A Tiny Bit Marvellous is cleverly dissected in to bitesize chapters, each written in the first person by a member of a fairly average family. There is Mo, the child psychologist mother whose own children are a mystery to her. The children, by the way, are Dora, a seventeen year old with a serious attitude and a foul month, who somehow is also funny, sensitive and child-ish at the same time, and Peter, or Oscar as he prefers to be called. Oscar as in Oscar Wilde, who epitomises British eccentricity. There there is Dad, who is more of a presence than a voice, as he has only one chapter to his name. There's also Poo the dog.

The dramatisation of family life is warm and funny, yet it doesn't lack action. Mo seems to exist a hazy world in which she doesn't realise how much she has until she risks loosing it all. Dora's life is a never-ending whirlwind of drama, from proms to crushes to teenage hormones and school girl arguments. Oscar's character offers a refreshing suggestion of how we should all care less about what people think about us. And Dad, he's exactly what you want a Dad to be, kind, generous and soft, yet also fiercely protective of his brood.

Each paragraph contains the wit and humour associated with Dawn French, but it also has serious notes, and highlights the importance of family life. And just in case you need another reason to read it, at the very back there's Nana P's cake recipes. I'd recommend the beetroot cake.

A Tiny Bit Marvellous by Dawn French is published by Michael Joseph (an imprint of Penguin) and is available to buy now.

Tuesday, 11 January 2011

Cultural Vandalism

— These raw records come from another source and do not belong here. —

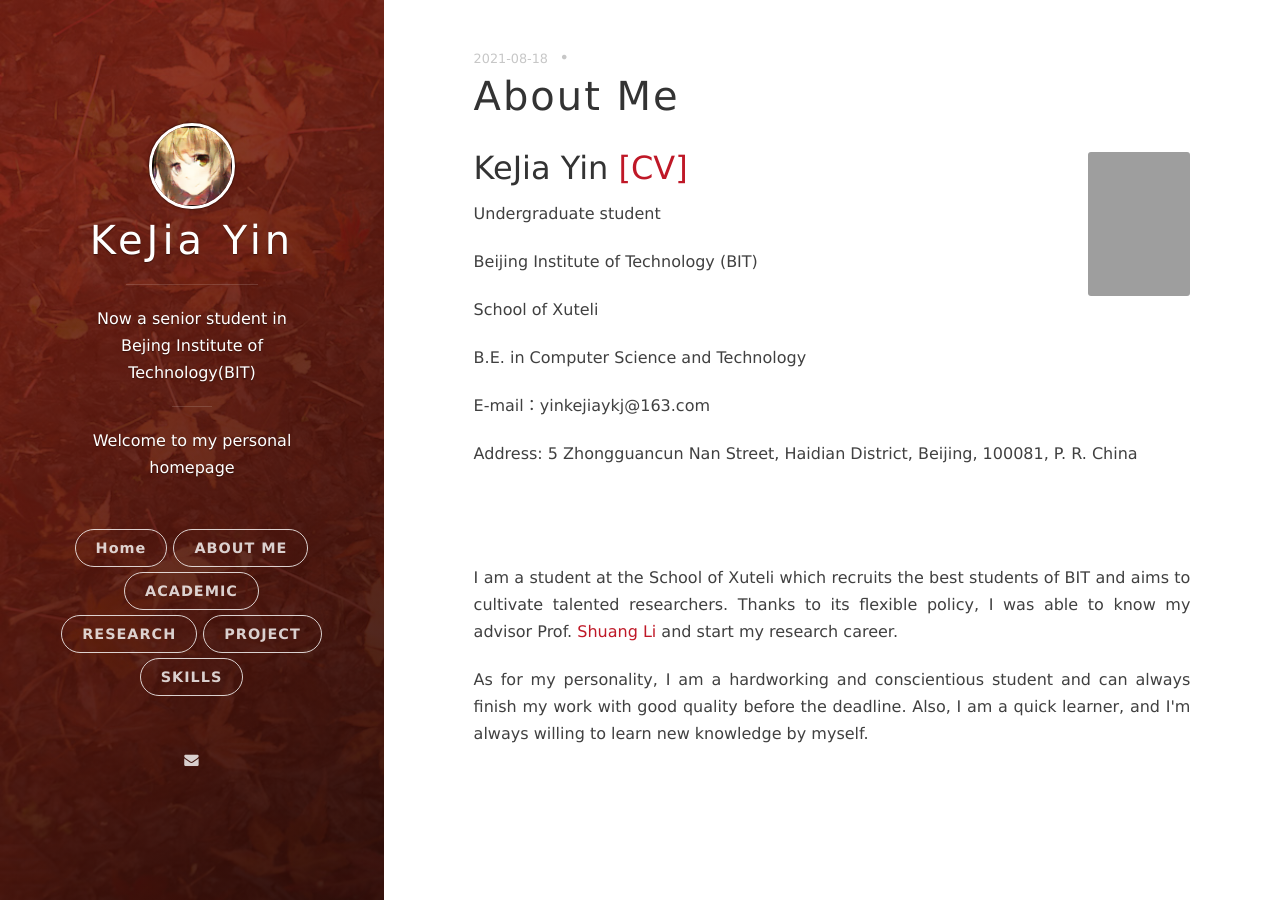
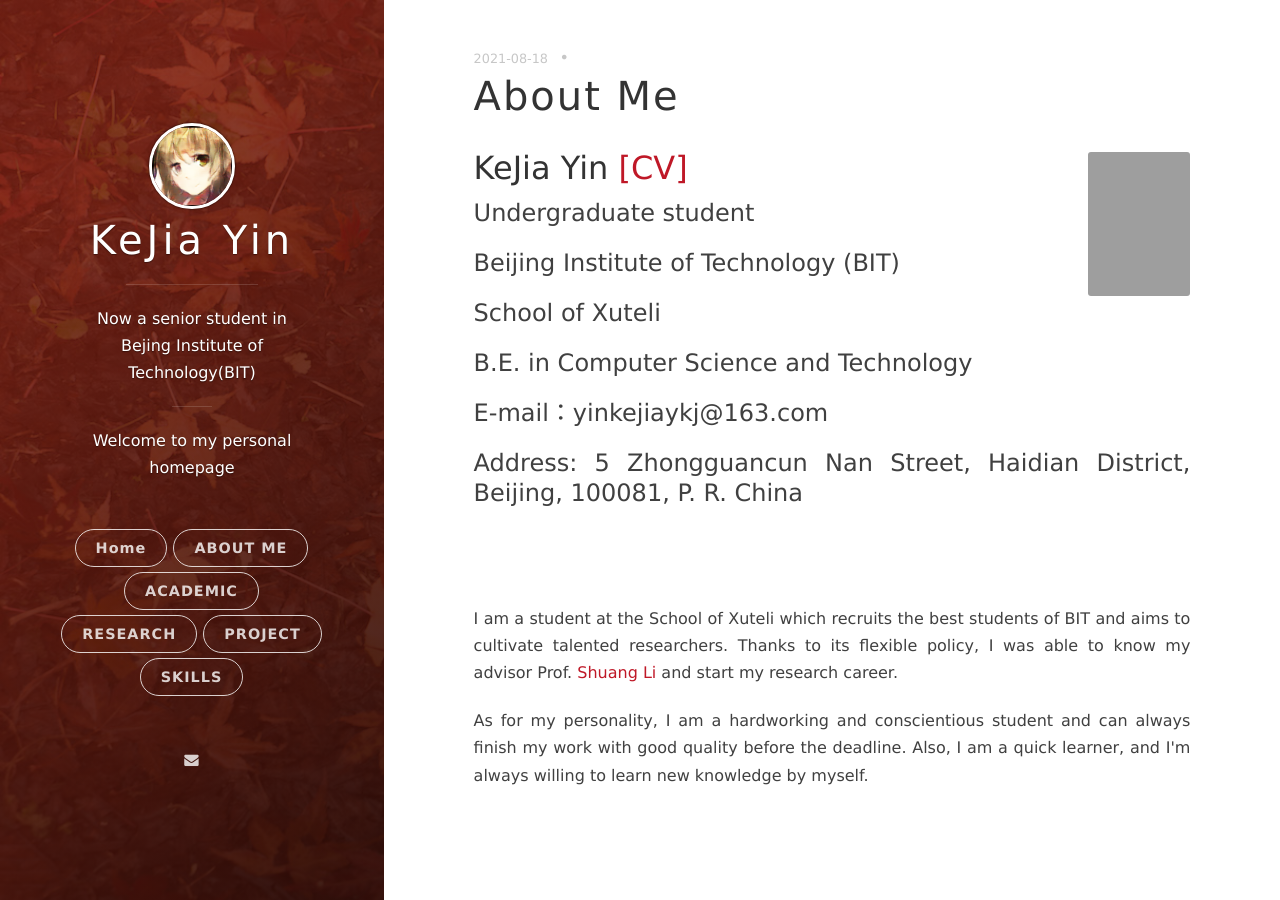
Before and after one commit to yinkejia/yinkejia.github.io, a Jekyll site: the page built from _posts/2021-08-18-ABOUT-ME.markdown, in a window 1280 px wide. Built offline with Jekyll 4.4.1, drawn with Linux system fonts in a browser that asks for light colours; nearby versions of some CDN libraries; grey boxes are pictures that could not be loaded.

Commit message:
Update 2021-08-18-ABOUT-ME.markdown

```diff
--- a/_posts/2021-08-18-ABOUT-ME.markdown
+++ b/_posts/2021-08-18-ABOUT-ME.markdown
@@ -5,12 +5,12 @@ date: 2021-08-18 15:32:24.000000000 +09:00
 ---
 <img style="float:right" src="https://raw.githubusercontent.com/yinkejia/homepage-of-Kejia-Yin/gh-pages/DSC_0003.JPG" width="102" height="144">
 <h2>KeJia Yin <a href="https://raw.githubusercontent.com/yinkejia/homepage-of-Kejia-Yin/gh-pages/CV_Kejia Yin.pdf" target="_blank">[CV]</a></h2>
-<p><font size="3">Undergraduate student</font></p>
-<p><font size="3">Beijing Institute of Technology (BIT)</font></p>
-<p><font size="3">School of Xuteli</font></p>
-<p><font size="3">B.E. in Computer Science and Technology</font></p>
-<p><font size="3">E-mail：yinkejiaykj@163.com</font></p>
-<p><font size="3">Address: 5 Zhongguancun Nan Street, Haidian District, Beijing, 100081, P. R. China</font></p>
+<p><font size="5">Undergraduate student</font></p>
+<p><font size="5">Beijing Institute of Technology (BIT)</font></p>
+<p><font size="5">School of Xuteli</font></p>
+<p><font size="5">B.E. in Computer Science and Technology</font></p>
+<p><font size="5">E-mail：yinkejiaykj@163.com</font></p>
+<p><font size="5">Address: 5 Zhongguancun Nan Street, Haidian District, Beijing, 100081, P. R. China</font></p>
 <br><br>
 <p>I am a student at the School of Xuteli which recruits the best students of BIT and aims to cultivate talented researchers. Thanks to its flexible policy, I was able to know my advisor Prof. <a href="http://shuangli.xyz/" target="_blank">Shuang Li</a> and start my research career.</p>
 <p>As for my personality, I am a hardworking and conscientious student and can always finish my work with good quality before the deadline. Also, I  am a quick learner, and I'm always willing to learn new knowledge by myself.</p>
```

Cultural vandalism was the term used by The Guardian to describe the proposed library cuts. I'm sure all those of you residing in the UK are aware of the controversy surrounding current plans to cut library spending. I can't help but feel that the end of the library era would be the beginning of the end for books. Electronic books already threaten the world of book publishing, and to loose libraries as well would surely breed a generation of children who turn on a television rather than pick up a book.

I sincerely hope that all of you facing local library closures will support your local library and fight the closures.

If you'd like to know what cuts are proposed in your area, visit

Sunday, 9 January 2011

New Addition

I thought I'd let you all know, I have a new addition to the family. Meet Miley, she's ten weeks old and just the cutest little thing :)

Wednesday, 5 January 2011

Costa Book Award - Winners Announced

As announced on BBC Radio 4's Front Row programme, this years award winners are:

The Hand That Held Mine by Maggie O'Farrell

First Novel
Witness the Night by Kishwar Desai

Of Mutability by Jo Shapcott

Children's Book 

Out of Shadows by Jason Wallace

Where to find good books...

I always find it tricky to find a source in which really good books are recommended. Here's the thing, although I like to have read a good selection of the current best sellers, really I'd rather be buying books by perhaps less well known authors, and uncovering some gems. The problem is where to find such books. Whilst the amazon best seller list is of course a wonderful source, I want something a little less mass marketed than the books that appear on there. Publishers websites always offer lists and reviews of their most recent releases, the problem is they are all marketed to sound amazing, but are all too often disappointing when they arrive in the post. So where do I find good recommendations?

Newspapers such as The Guardian, The Times and The New York Times do provide reviews, and they're often incredibly insightful. I've also come to rely on the books chosen for the BBC Radio 4 Book at Bedtime programme. I find it difficult to listen to books and so much prefer to read it myself, but the books chosen for this are, in my experience, always fantastic reads. Crimson China, Sister and A Tiny Bit Marvellous have all been taken from their lists and all have been really great reads. If you want to check it out, follow the link Book at Bedtime.

Other than that, my dear readers, I rely on fellow bloggers who make such a huge variety of suggestions for reading that I am spoilt for choice, and offer honest reviews of their reads. So thank you bloggers, for opening my eyes to hundreds of books I would never have heard about with you.